After 12 years at a BigLaw firm, I finally made the switch. I left my beloved law firm for a favorite client, which provided me with the opportunity to finally answer the “Big Question.”
I am a lawyer, but I’m also a mom, and during the mom parts of my life, I run into a lot of other lawyers (especially lawyer moms). I see them at swim lessons, at dance classes, and at school meetings. I think we might all wear some sort of invisible sign (exhaustion perhaps?) that draws us to one another. When I would realize that one of these lawyer moms had made “the switch,” I would stare at them wide-eyed—imagining the change, the loads of free time to spend time with my kids and on myself. Maybe I could learn how to bake!
In an effort to confirm my daydreams, I would subject my new lawyer-friend to my not-so-subtle 10-point quiz, all the questions circling around one basic theme: “Is it really so much better? Do you have… work-life balance?”
The answers I got were not particularly satisfying, amounting to something along the lines of “Yeah, for the most part, sort of.” To be fair to them, from where I sit now, that’s pretty much what I want say when someone asks. It would be a lot easier on the editors if I just stopped there, but that’s not my point.
I could pivot instead to talk about how I don’t miss billing hours (shocker). But then I could detail the stress of being a cost center instead of a money-maker, and perhaps mention how much I miss the stocked “school supply” room with its multi-colored pens and the tech support team only a few floors away. But again—that’s not my point. That’s the easy stuff.
The stress, I have to tell you, is all still there. We are still advising our clients on incredibly complex matters. Responses are still frequently needed in short periods of time. I have outside counsel, but to engage them they have to be, well, engaged, and run conflicts and be paid by somebody. As in-house counsel, I’m already here, so I need to be up to speed on corporate policies, new laws, old laws, areas of law (ahem, tax) that I prefer not to touch with a 10-foot pole, and generally be ready to issue-spot just about anything because the least-expected quandary is always what pops up in my inbox at the worst time.
My point, now that I’m finally getting around to it, is that I want that stress. I want to know all the laws. I want to be there at all points, reading every document that comes through, pushing to make sure that our outside counsel is doing things right, following every aspect of everything that could possibly touch my desk, as well as keeping up with the business teams and their new efforts and projects. And now I’m tired again.
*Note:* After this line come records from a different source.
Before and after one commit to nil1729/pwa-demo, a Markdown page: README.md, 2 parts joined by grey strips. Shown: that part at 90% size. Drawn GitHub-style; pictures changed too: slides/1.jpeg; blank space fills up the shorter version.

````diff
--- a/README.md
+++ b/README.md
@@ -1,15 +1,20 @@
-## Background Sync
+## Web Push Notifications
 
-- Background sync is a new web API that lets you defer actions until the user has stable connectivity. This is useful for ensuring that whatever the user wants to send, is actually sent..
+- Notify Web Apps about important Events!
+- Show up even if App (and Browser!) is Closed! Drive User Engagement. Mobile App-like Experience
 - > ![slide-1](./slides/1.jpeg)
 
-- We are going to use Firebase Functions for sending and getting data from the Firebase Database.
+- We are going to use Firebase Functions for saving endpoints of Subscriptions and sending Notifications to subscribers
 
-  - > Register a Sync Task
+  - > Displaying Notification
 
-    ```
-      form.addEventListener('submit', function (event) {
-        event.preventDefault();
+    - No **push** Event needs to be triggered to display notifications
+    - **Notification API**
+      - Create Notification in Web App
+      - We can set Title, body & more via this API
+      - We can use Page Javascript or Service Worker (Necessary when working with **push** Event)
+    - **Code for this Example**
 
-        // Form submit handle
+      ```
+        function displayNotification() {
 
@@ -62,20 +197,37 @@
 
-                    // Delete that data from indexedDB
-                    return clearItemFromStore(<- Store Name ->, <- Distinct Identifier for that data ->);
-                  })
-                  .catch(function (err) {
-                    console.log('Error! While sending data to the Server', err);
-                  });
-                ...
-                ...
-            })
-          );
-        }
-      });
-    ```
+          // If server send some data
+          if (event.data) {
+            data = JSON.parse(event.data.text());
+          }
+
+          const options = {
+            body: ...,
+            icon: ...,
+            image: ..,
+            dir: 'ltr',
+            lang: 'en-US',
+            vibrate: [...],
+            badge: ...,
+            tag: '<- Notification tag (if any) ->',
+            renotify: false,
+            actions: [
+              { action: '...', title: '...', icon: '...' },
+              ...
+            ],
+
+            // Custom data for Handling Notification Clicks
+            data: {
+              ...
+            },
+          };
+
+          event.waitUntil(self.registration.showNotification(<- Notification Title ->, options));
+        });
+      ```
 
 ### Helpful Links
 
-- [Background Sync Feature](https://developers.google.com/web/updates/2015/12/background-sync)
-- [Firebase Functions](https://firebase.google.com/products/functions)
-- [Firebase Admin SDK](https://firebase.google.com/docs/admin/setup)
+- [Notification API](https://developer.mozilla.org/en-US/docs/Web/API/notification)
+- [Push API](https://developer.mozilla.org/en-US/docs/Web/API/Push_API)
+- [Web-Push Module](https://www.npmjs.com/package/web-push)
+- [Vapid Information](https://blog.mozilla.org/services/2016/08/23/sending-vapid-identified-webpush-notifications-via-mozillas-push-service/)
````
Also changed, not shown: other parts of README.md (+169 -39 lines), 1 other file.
Perhaps you can now see why the answer to the question about work-life balance and the in-house dream is not such a simple yes. It’s our ambition, our drive, our personal definition of success that pushes us, and we continue to push no matter what role—lawyer, parent, homeowner, board member, athlete—we choose to take. The demands of my job have lessened a bit through my move in-house, but my own demands on myself transitioned right along with me. We are, as a profession, competitive, driven perfectionists who will never be willing to compromise our standards regardless of what we are doing—and that’s OK.
If the problem is not necessarily the job but instead ourselves, then is the dream of work-life balance always going to remain a dream? Frankly, I don’t think balance is what we need. Balance implies that the scales are always even, that we are always giving just as much to one side as the other. But one side is always going to require more of us in a given moment. Trying for balance will only ever lead to the feeling that neither side is getting enough.
Instead of pushing for an unachievable balance, my “switch” allowed me to pause and reevaluate how I was spending my time at home and the office, to be more thoughtful about what needed to get done right away and what could be removed from my mind until after family dinner (or put to the side until after that conference call). Multi-tasking is not always our friend, no matter how fantastic we are at it.
I can now see that I can focus more at my desk when I have also fit in my kickboxing class without feeling guilty about it. I can relax through some unscheduled hang-out time with the kids without checking my phone. I can be excited about the real vacation on my calendar because I know I am actually going to take it. And that doesn’t have a thing to do with me being inside or outside a firm (maybe except the vacation part—I have vacation days now!).
So the answer may be a switch in your job, but it might be that you don’t need that at all. Switch how you work. Change your goals. Change your mindset. Prioritize the moment you are in and know the other demands on your time will wait until you are ready to focus on them. And don’t forget to take that vacation—you deserve it.
About the Author
Melody R. Cross is vice president and corporate counsel at Prudential Financial, Inc., and formerly was a partner at Schiff Hardin LLP.